_THE TASK_
Scanning the listing below, tally every line where the string "disponíveis" shows up, then state the count alone.
== INPUT FOR THIS TASK
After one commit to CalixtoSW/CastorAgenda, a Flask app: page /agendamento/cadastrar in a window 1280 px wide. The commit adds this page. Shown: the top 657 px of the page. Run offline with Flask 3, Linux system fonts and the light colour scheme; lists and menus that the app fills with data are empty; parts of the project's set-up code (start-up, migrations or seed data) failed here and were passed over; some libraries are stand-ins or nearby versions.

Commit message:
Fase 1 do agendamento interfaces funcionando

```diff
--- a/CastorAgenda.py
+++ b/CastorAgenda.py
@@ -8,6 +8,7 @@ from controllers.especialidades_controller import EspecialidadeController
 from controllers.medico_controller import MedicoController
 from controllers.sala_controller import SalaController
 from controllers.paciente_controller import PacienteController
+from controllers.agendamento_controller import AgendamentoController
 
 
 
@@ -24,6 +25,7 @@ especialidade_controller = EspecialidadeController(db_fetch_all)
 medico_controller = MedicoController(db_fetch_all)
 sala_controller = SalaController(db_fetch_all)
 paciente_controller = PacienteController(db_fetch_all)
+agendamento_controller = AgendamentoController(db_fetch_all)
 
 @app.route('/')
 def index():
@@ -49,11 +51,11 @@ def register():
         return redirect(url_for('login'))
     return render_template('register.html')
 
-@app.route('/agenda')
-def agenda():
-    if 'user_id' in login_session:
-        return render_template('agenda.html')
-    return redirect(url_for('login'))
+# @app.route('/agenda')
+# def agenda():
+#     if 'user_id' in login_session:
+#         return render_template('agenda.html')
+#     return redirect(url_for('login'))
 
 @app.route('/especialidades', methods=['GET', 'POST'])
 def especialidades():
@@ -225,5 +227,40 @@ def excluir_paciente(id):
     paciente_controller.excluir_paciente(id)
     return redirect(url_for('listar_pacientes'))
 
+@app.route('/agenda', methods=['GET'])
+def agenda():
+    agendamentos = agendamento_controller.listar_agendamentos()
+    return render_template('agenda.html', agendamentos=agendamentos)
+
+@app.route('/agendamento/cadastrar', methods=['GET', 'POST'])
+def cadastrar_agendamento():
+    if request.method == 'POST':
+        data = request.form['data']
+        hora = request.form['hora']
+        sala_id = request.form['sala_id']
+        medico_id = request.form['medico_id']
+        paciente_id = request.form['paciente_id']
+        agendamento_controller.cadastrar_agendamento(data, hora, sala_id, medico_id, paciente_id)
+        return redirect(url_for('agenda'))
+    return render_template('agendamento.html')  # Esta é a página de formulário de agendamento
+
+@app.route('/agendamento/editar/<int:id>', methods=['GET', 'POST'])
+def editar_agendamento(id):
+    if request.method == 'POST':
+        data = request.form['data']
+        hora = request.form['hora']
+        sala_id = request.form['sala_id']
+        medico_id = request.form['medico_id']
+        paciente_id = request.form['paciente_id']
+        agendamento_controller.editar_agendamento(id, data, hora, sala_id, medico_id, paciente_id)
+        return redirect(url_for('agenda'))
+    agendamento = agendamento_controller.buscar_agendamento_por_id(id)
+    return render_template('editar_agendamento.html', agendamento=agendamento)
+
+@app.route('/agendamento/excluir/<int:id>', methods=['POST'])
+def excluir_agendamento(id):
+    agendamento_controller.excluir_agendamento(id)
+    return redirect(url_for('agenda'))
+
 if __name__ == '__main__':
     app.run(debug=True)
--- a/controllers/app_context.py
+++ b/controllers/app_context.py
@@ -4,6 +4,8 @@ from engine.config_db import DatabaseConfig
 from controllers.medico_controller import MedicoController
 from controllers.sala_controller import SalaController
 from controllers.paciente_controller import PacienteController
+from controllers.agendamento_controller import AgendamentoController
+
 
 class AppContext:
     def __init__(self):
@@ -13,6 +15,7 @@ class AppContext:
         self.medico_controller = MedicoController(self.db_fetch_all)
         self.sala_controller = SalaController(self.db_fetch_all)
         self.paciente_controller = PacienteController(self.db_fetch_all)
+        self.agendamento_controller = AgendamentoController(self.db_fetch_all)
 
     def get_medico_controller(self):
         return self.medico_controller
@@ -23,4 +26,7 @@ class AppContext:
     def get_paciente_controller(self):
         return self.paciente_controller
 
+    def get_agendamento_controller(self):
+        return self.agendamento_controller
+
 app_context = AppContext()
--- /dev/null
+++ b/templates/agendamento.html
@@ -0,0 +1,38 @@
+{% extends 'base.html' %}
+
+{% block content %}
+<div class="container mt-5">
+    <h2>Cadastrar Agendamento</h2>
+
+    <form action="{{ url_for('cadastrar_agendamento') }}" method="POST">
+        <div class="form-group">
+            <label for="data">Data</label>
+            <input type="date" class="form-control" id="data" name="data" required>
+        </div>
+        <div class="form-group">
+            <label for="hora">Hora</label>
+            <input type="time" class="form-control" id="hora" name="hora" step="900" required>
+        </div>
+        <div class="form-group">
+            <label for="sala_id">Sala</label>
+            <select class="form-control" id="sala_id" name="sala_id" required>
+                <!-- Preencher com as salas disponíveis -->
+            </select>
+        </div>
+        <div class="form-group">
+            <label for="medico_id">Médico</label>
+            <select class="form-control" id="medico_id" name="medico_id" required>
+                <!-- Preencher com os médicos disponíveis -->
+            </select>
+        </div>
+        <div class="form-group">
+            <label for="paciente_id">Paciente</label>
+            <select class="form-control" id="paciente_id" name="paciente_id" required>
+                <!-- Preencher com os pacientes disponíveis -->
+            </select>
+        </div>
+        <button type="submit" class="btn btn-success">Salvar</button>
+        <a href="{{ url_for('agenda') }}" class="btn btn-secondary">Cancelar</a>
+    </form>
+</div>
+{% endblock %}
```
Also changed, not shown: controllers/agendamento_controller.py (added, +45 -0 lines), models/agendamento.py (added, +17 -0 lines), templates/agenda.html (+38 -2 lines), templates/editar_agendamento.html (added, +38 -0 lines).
====
== INPUT FOR THIS TASK
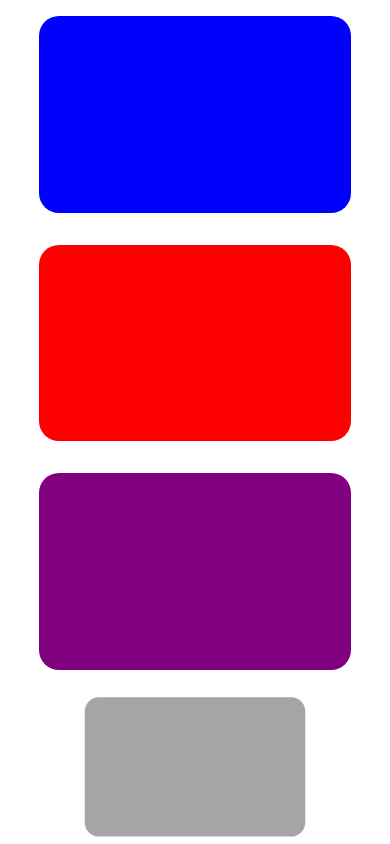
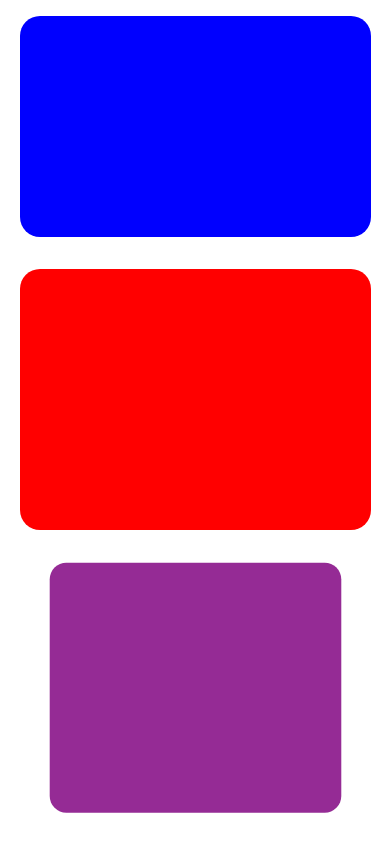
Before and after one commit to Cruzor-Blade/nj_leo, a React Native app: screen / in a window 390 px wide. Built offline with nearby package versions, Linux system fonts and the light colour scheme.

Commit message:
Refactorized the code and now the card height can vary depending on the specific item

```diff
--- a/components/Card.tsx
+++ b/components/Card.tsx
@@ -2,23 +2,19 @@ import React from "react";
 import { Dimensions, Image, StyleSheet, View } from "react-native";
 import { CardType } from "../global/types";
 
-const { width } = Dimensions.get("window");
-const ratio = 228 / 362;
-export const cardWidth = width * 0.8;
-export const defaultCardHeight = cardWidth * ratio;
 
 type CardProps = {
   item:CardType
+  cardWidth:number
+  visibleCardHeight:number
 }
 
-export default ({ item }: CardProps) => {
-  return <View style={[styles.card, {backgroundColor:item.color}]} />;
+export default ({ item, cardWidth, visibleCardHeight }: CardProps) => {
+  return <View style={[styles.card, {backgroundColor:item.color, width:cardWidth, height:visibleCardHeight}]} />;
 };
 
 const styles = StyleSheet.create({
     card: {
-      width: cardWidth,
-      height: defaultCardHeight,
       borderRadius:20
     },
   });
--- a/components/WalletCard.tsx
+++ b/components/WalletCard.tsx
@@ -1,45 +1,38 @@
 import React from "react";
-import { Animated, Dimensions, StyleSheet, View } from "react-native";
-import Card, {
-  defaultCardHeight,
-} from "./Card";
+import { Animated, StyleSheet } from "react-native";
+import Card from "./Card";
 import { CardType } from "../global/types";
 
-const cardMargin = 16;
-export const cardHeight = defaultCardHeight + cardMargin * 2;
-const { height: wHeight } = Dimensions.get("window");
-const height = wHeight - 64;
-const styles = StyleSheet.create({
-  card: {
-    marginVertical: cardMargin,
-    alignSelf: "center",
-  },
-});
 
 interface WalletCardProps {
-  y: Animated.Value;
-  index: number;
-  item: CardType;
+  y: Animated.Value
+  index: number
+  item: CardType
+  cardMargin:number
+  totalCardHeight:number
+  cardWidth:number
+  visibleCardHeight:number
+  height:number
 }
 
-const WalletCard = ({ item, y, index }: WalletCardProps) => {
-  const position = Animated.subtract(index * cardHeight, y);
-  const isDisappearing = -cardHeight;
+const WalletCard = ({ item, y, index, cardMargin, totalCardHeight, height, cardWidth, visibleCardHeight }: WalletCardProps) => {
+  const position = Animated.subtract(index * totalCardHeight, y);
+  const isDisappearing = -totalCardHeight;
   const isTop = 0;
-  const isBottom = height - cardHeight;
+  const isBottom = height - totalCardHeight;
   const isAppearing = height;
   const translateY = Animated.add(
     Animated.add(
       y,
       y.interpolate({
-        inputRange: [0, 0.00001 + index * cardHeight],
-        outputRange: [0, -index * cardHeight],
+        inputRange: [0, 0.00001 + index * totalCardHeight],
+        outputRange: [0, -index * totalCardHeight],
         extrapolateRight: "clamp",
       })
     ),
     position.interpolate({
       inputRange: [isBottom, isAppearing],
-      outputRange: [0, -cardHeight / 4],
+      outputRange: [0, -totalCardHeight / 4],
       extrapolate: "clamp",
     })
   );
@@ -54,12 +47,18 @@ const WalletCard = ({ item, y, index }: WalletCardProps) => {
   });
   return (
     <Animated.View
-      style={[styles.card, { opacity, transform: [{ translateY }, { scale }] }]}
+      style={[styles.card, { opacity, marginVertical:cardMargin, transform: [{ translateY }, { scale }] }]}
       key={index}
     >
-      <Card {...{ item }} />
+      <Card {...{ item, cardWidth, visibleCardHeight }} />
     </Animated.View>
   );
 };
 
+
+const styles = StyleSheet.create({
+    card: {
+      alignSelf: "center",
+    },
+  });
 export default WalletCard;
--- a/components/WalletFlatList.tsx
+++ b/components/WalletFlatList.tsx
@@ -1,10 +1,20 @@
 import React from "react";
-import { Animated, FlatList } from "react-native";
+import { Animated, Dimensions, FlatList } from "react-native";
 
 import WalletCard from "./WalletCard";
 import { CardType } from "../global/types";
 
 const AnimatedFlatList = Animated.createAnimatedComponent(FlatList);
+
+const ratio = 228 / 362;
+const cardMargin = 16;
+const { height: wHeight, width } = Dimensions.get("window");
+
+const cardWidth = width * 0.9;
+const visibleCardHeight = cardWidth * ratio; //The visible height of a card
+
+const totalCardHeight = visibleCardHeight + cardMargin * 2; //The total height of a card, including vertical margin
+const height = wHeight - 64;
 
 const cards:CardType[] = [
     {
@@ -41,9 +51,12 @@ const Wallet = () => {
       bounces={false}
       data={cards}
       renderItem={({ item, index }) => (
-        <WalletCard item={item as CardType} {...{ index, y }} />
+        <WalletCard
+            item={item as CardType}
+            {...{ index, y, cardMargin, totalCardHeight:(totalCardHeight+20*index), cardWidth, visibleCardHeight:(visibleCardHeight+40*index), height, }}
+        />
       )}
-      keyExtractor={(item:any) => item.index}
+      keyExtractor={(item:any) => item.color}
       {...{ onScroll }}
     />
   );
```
====
_EXERCISE OUTPUT_
3